The Sciences

Curiosity: We Have a Problem

A NASA engineer discovers a last-minute error with just days to spare.

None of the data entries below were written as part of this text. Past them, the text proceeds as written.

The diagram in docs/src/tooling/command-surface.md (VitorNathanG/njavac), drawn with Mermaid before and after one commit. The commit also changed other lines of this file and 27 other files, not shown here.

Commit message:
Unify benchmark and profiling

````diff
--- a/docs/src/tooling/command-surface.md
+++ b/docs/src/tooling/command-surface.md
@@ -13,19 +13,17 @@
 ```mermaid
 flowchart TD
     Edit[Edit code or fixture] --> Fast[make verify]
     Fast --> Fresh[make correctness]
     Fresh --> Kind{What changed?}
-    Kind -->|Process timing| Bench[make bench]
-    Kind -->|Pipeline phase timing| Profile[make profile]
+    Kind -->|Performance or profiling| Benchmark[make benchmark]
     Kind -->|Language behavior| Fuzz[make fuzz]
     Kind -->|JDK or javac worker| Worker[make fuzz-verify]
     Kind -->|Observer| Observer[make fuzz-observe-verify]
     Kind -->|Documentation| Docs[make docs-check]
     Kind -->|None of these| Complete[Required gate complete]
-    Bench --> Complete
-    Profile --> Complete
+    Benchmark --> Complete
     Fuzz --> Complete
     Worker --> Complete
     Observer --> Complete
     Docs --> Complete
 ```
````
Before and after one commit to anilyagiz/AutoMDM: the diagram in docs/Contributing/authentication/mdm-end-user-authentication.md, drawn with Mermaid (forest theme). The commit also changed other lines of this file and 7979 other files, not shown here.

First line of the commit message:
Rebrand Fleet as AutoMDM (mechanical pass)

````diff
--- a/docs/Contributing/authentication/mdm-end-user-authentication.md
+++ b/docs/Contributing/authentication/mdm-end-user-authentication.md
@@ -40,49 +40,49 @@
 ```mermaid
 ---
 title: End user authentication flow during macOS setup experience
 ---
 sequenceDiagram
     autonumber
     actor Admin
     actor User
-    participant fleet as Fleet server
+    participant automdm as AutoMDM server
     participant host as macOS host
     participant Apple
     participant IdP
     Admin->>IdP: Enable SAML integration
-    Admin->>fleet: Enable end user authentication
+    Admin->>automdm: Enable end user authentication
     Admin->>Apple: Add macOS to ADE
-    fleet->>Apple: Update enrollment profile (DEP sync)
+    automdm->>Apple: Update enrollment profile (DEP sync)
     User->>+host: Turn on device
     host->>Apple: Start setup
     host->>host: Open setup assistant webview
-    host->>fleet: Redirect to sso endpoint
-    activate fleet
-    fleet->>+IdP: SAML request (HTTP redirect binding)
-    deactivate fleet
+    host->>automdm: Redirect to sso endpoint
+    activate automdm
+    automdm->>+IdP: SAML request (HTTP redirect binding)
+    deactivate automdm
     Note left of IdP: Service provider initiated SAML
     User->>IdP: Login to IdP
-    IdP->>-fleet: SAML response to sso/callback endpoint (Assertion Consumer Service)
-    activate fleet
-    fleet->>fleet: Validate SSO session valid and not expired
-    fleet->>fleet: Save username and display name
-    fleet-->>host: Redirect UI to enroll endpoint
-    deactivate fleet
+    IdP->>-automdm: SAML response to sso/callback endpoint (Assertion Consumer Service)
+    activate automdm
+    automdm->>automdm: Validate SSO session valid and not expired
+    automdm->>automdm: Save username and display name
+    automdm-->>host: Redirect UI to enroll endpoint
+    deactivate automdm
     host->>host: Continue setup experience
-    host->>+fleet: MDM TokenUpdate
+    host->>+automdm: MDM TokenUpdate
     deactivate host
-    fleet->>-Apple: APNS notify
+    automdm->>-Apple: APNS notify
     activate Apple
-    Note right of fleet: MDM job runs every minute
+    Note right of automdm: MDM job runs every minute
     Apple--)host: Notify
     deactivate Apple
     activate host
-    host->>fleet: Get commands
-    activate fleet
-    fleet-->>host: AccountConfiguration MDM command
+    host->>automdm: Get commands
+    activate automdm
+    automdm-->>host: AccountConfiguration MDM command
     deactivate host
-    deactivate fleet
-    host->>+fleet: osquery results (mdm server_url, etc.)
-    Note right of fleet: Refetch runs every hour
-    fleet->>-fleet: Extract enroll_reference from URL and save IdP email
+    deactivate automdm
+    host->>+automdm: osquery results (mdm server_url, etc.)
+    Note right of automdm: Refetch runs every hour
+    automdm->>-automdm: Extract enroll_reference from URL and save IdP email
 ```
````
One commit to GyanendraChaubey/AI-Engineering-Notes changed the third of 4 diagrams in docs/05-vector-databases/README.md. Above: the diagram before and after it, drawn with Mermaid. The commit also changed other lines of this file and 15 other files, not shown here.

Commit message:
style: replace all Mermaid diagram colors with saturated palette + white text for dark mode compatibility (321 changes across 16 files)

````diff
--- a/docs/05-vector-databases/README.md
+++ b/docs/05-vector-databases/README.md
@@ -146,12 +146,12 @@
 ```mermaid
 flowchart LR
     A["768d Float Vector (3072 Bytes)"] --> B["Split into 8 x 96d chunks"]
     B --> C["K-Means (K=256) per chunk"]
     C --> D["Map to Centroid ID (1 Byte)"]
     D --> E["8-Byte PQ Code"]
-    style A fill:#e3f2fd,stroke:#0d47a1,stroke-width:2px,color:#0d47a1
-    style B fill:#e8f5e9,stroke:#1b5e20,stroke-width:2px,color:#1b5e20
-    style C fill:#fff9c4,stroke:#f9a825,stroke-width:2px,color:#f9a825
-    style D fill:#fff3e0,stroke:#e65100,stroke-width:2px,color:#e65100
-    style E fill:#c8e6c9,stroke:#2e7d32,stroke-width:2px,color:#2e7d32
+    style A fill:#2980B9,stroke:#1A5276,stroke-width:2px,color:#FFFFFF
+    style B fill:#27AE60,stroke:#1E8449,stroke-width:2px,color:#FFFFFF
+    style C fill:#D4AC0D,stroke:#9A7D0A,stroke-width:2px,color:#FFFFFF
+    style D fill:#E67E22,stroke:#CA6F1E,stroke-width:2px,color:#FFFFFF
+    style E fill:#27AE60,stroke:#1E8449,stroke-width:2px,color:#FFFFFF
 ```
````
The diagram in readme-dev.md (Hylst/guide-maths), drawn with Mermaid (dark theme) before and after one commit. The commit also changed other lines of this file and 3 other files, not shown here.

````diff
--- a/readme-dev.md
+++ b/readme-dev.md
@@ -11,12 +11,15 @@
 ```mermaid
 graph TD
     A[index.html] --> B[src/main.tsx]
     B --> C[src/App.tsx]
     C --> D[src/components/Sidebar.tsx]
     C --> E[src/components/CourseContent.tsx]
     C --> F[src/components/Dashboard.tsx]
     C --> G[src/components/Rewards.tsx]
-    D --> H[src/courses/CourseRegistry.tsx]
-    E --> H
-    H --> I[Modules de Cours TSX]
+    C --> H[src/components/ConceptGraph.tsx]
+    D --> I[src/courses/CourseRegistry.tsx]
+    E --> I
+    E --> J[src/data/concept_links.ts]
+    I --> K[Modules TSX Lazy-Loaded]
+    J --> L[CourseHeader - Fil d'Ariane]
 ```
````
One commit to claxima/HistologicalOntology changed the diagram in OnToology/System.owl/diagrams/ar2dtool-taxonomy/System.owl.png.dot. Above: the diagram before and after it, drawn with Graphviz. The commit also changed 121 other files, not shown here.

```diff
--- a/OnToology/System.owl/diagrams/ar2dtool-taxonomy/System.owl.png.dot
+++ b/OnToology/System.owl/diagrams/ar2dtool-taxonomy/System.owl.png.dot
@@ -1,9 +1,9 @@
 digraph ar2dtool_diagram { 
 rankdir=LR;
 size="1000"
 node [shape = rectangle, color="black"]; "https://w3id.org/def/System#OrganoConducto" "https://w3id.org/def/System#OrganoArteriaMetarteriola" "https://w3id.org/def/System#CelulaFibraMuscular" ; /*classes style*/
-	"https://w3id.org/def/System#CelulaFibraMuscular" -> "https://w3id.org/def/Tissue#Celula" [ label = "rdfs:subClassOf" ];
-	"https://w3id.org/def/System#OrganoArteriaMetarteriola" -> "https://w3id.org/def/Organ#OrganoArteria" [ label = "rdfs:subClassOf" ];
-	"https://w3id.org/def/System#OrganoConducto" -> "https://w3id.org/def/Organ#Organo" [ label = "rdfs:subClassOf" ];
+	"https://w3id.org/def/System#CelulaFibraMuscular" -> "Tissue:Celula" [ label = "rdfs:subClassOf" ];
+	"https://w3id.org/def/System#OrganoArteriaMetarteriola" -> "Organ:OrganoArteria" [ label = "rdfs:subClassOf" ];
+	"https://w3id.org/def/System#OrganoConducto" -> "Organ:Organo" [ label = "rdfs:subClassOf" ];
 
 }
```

By Melina ParienteApr 30, 2015 5:00 AM
Illustration of the Curiosity rover's descent on Mars. | NASA/JPL-Caltech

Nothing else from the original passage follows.